_Aim of the task_: Tally the lines of the records below that include the word "works", and write down only that tally.

_The data_:
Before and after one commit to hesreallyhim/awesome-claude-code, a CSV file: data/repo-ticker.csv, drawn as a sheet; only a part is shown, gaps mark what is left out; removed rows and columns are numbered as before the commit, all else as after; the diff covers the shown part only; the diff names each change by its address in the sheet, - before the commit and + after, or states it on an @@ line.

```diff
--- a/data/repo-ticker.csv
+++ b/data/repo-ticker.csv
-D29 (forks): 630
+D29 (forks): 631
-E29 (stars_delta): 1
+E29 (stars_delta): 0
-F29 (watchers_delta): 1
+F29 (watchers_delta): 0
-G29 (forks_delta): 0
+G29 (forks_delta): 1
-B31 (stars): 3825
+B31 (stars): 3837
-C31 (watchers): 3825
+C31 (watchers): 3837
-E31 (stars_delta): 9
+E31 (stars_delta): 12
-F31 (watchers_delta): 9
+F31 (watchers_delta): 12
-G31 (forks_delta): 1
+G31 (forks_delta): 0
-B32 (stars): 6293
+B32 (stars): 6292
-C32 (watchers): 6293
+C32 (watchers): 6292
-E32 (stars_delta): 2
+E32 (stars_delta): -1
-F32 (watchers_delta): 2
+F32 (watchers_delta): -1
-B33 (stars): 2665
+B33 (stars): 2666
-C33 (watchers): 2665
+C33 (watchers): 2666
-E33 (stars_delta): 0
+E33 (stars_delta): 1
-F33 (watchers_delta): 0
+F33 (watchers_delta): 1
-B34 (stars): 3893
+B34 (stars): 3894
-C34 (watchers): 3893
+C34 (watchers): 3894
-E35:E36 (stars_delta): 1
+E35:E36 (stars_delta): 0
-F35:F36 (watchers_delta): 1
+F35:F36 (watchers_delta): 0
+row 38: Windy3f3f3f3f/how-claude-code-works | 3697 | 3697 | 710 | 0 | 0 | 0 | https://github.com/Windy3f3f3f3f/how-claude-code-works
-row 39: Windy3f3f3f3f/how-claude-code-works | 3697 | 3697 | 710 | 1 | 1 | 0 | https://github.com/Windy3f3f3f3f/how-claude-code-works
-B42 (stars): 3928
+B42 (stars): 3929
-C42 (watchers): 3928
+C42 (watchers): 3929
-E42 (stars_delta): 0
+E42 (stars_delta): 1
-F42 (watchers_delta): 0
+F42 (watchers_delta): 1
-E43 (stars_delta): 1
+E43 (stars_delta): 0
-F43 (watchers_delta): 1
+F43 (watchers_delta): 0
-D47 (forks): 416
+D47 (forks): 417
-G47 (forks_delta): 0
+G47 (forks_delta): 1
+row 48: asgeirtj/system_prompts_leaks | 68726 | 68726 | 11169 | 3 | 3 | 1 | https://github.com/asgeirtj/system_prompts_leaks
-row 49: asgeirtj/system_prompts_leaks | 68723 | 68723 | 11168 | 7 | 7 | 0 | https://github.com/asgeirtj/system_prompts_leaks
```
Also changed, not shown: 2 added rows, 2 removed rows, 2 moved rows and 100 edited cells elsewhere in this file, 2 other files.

_Problem solution_: 2